- The information in this article is out of date, please see our updated Universal Credit advice from March 2020
- This information does not apply to Northern Ireland and Scotland where different rules are in place.
Universal Credit is a brand new benefit to support anyone either working and on a low income, or out of work. Currently being rolled out nationwide, Universal credit will be a single monthly payment made to claimants, and will replace the following 6 existing benefits:
- Income support
- Income related ESA
- Income based JSA
- Housing Benefit
- Child tax credit
- Working tax credit
It is expected that the rollout will be completed by the end of 2019, and it will then take a further 4 years for migration of all existing claimants on to Universal Credit. People should continue to claim the individual benefits until such time as they are invited to apply for Universal Credit.
Universal Credit – a general overview
Universal Credit will be paid as one single payment to the household, so if you are part of a couple who can both claim Universal Credit, both claims will be paid as one payment into a single bank account.

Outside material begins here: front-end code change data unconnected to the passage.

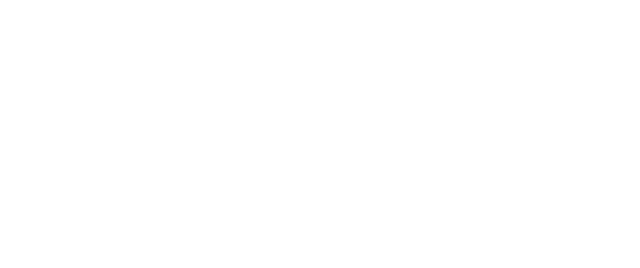
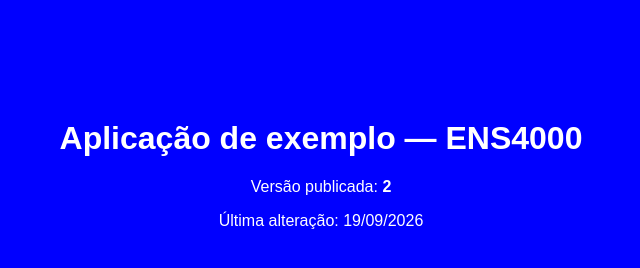
Before and after one commit to biancaferrari07/pipeline-netlify, a plain HTML site: page index.html in a window 1280 px wide. Shown: the whole page, without its empty margins (319-959 px from the left). Drawn offline with Linux system fonts and the light colour scheme.

Commit message:
Fix background color in index.html

```diff
--- a/index.html
+++ b/index.html
@@ -6,7 +6,7 @@
   <title>ENS4000 — Prática de Deploy</title>
   <style>
     body {
-      background-color: #blue; /* altere esta cor e faça o deploy */
+      background-color: blue; /* altere esta cor e faça o deploy */
       color: #ffffff;
       font-family: Arial, Helvetica, sans-serif;
       text-align: center;
```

Usually the housing element will be paid direct to the claimant as opposed to the landlord, although people who struggle to manage money can request an Alternative Payment Arrangement, which will see their rent paid directly to their landlord.
Universal Credit is a digital service, people will be encouraged to apply on line and to maintain their account on line, although the option to apply over the phone will exist. The date your claim is submitted is known as your assessment date, and this will be the date each month that your Universal Credit payment is processed, however, it can take up to 7 days from this date to actually reach your bank account. Therefore, as it is paid in arrears, it can take up to 5 weeks from the date your claim is submitted, until you receive your first payment. Help is available during this period in the form of a repayable benefit advance and a Housing benefit run-on of 2 weeks where applicable.
Universal Credit is based on a standard monthly allowance with other elements added based upon your circumstances. There are various things which can impact on the amount you will receive, for example the amount you earn, how many bedrooms the property has and whether this is deemed to be more than required, whether you care for a disabled child or relative.
Universal Credit – more information
Universal Credit is a complex area and if you would like to find out more, Philip Runciman (welfare benefits adviser at Nestor) has recorded an information session for us, which can be viewed below. This webinar runs for 20 minutes.
Philip Runciman is a welfare benefits adviser at Nestor. Nestor are independent financial advisers and associate members of Brain Injury Group. Prior to working for Nestor, Philip worked for the Department of Work and Pensions, and now undertakes benefit reviews, appeals, tribunals and provides general benefits advice on behalf of Nestor.